== Required action ==
Your answer should consist of all lines in the listing that hold the word "Workers".

== Task material ==
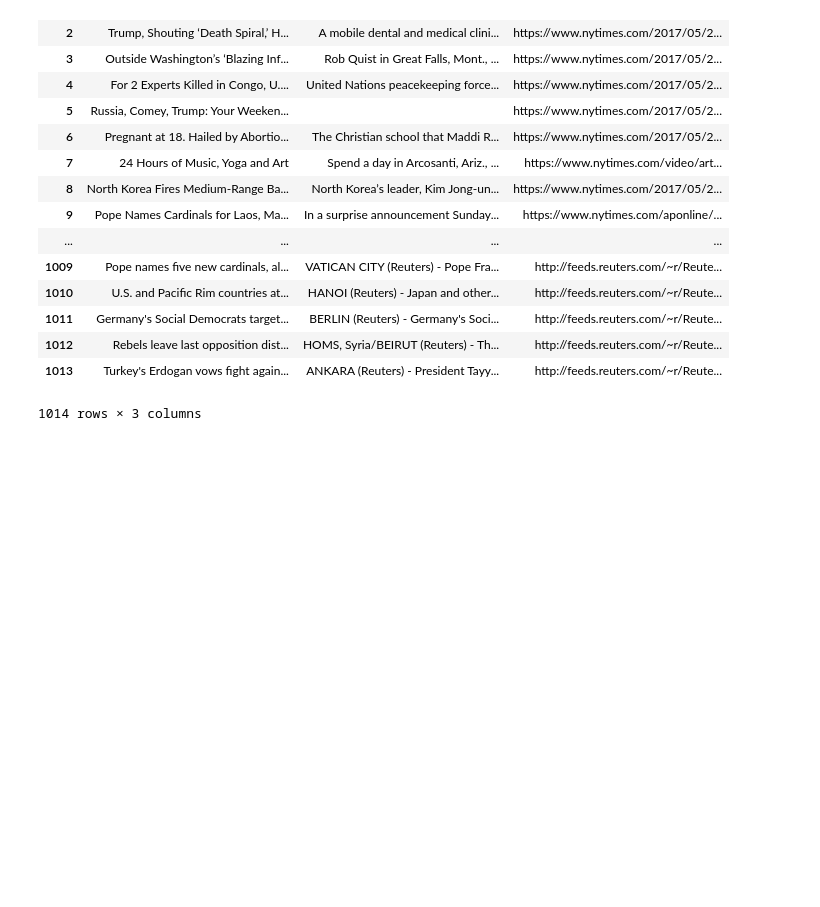
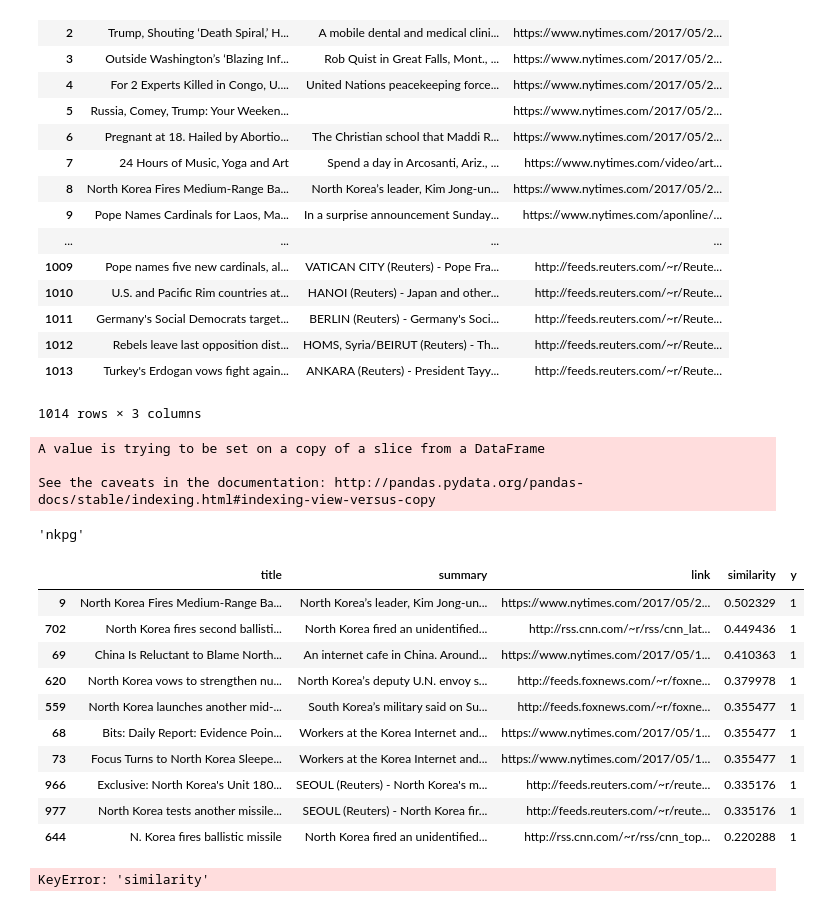
Before and after one commit to kimyenn/ExpeditionHacks, a Jupyter notebook: Data Analysis & Modeling.ipynb, the cells around one changed output. Drawn from its saved outputs; the diff is of its cells as text; code cells hidden in the pictures; blank space fills up the shorter version.

```diff
--- a/Data Analysis & Modeling.ipynb
+++ b/Data Analysis & Modeling.ipynb
@@ -399,10 +411,6 @@ preds[0]
 0
 # %%
 import cPickle as pickle
-# %%
-ice_director_nb = pickle.dumps(ice_director_nb)
-md_syria_nb = pickle.dumps(md_syria_nb)
-nkpg_nb = pickle.dumps(nkpg_nb)
 # %%
 with open('models/count_vectorizer.pkl', 'w') as f:
     pickle.dump(count_vectorizer, f)
@@ -558,0 +603,16 @@ test_df
+# %%
+advisor = 'nkpg'
+with open('models/count_vectorizer.pkl') as f:
+    count_vectorizer = pickle.load(f)
+    news_feeds = feedReader()
+    news_df = format_df_one(news_feeds, advisor)
+# %%
+ftest = predict(news_df, advisor)
+# %% [output]
+A value is trying to be set on a copy of a slice from a DataFrame
+
+See the caveats in the documentation: http://pandas.pydata.org/pandas-docs/stable/indexing.html#indexing-view-versus-copy
+# %%
+advisor
+# %% [output]
+'nkpg'
@@ -558,0 +621,21 @@ test_df
+# %%
+ftest
+# %% [output]
+|  | title | summary | link | similarity | y |
+| 9 | North Korea Fires Medium-Range Ba... | North Korea’s leader, Kim Jong-un... | https://www.nytimes.com/2017/05/2... | 0.502329 | 1 |
+| 702 | North Korea fires second ballisti... | North Korea fired an unidentified... | http://rss.cnn.com/~r/rss/cnn_lat... | 0.449436 | 1 |
+| 69 | China Is Reluctant to Blame North... | An internet cafe in China. Around... | https://www.nytimes.com/2017/05/1... | 0.410363 | 1 |
+| 620 | North Korea vows to strengthen nu... | North Korea’s deputy U.N. envoy s... | http://feeds.foxnews.com/~r/foxne... | 0.379978 | 1 |
+| 559 | North Korea launches another mid-... | South Korea’s military said on Su... | http://feeds.foxnews.com/~r/foxne... | 0.355477 | 1 |
+| 68 | Bits: Daily Report: Evidence Poin... | Workers at the Korea Internet and... | https://www.nytimes.com/2017/05/1... | 0.355477 | 1 |
+| 73 | Focus Turns to North Korea Sleepe... | Workers at the Korea Internet and... | https://www.nytimes.com/2017/05/1... | 0.355477 | 1 |
+| 966 | Exclusive: North Korea's Unit 180... | SEOUL (Reuters) - North Korea's m... | http://feeds.reuters.com/~r/reute... | 0.335176 | 1 |
+| 977 | North Korea tests another missile... | SEOUL (Reuters) - North Korea fir... | http://feeds.reuters.com/~r/reute... | 0.335176 | 1 |
+| 644 | N. Korea fires ballistic missile | North Korea fired an unidentified... | http://rss.cnn.com/~r/rss/cnn_top... | 0.220288 | 1 |
+# %%
+limit=10
+df.drop_duplicates(subset='title')
+df.sort_values('similarity', inplace=True, ascending=False)
+df = df.iloc[:limit,]
+# %% [output]
+KeyError: 'similarity'
```
Also changed, not shown: parts of 5 cells of this notebook, 4 other files.
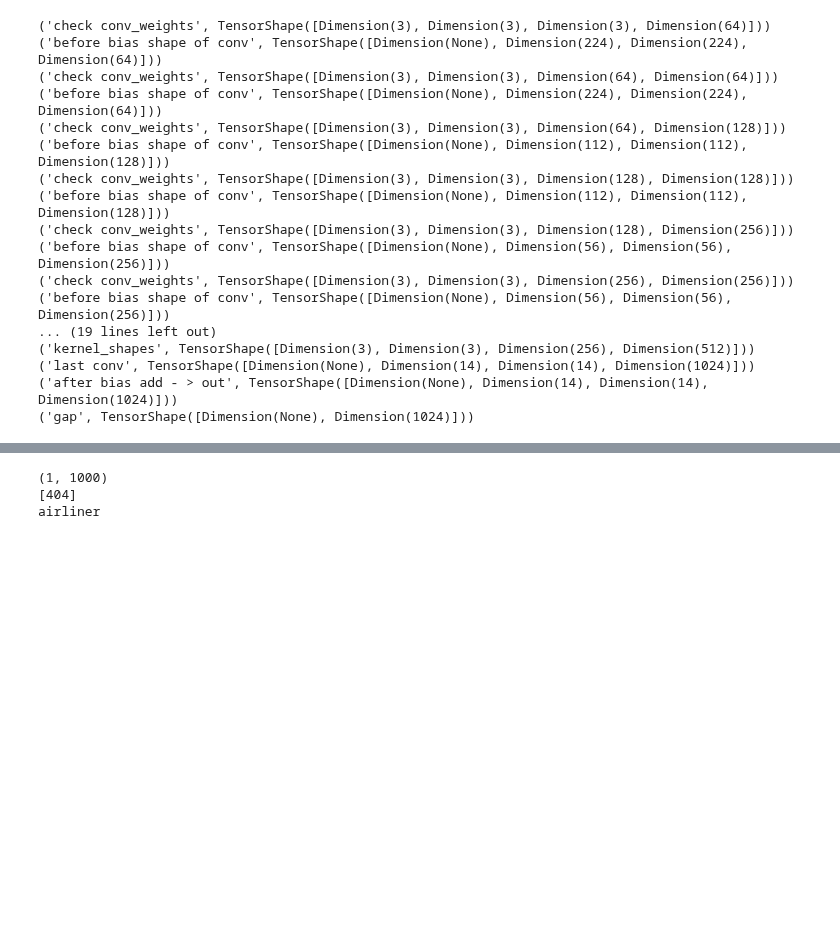
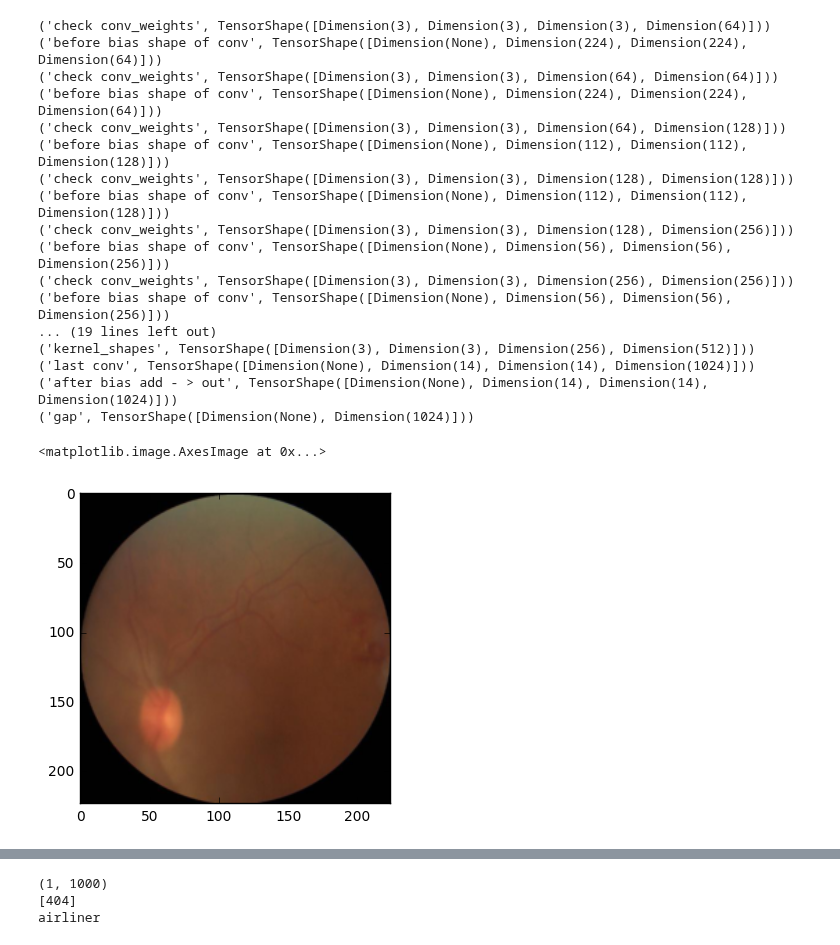
Before and after one commit to gondal1/Weakly_detector, a Jupyter notebook: src/test.ipynb, the cells around one changed output, grey strips where cells are left out. Drawn from its saved outputs; the diff is of its cells as text; code cells hidden in the pictures; blank space fills up the shorter version.

Commit message:
completing working example on imagenet and pre-built version for DR

```diff
--- a/src/test.ipynb
+++ b/src/test.ipynb
@@ -55,6 +39,23 @@ classmap = detector.get_classmap( labels_tf, conv6 )
 ('last conv', TensorShape([Dimension(None), Dimension(14), Dimension(14), Dimension(1024)]))
 ('after bias add - > out', TensorShape([Dimension(None), Dimension(14), Dimension(14), Dimension(1024)]))
 ('gap', TensorShape([Dimension(None), Dimension(1024)]))
+# %%
+import matplotlib.pyplot as plt
+from scipy.misc import imread, imresize
+
+%matplotlib inline
+
+img1 = imread('a.JPG', mode='RGB')
+img1 = imresize(img1, (224, 224))
+plt.imshow (img1)
+#plt.imshow( img1, cmap=plt.cm.jet, alpha=0.5, interpolation='nearest' )
+#prob = sess.run(vgg.probs, feed_dict={vgg.imgs: [img1]})[0]
+#preds = (np.argsort(prob)[::-1])[0:5]
+#for p in preds:
+#    print class_names[p], prob[p]
+# %% [output]
+<matplotlib.image.AxesImage at 0x...>
+[figure, added]
 # %%
 #im_content = tf.read_file('laska.png')
 #image = tf.image.decode_jpeg(im_content, channels=3)
```
Also changed, not shown: parts of 3 cells of this notebook, 8 other files.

== Response ==
+| 68 | Bits: Daily Report: Evidence Poin... | Workers at the Korea Internet and... | https://www.nytimes.com/2017/05/1... | 0.355477 | 1 |
+| 73 | Focus Turns to North Korea Sleepe... | Workers at the Korea Internet and... | https://www.nytimes.com/2017/05/1... | 0.355477 | 1 |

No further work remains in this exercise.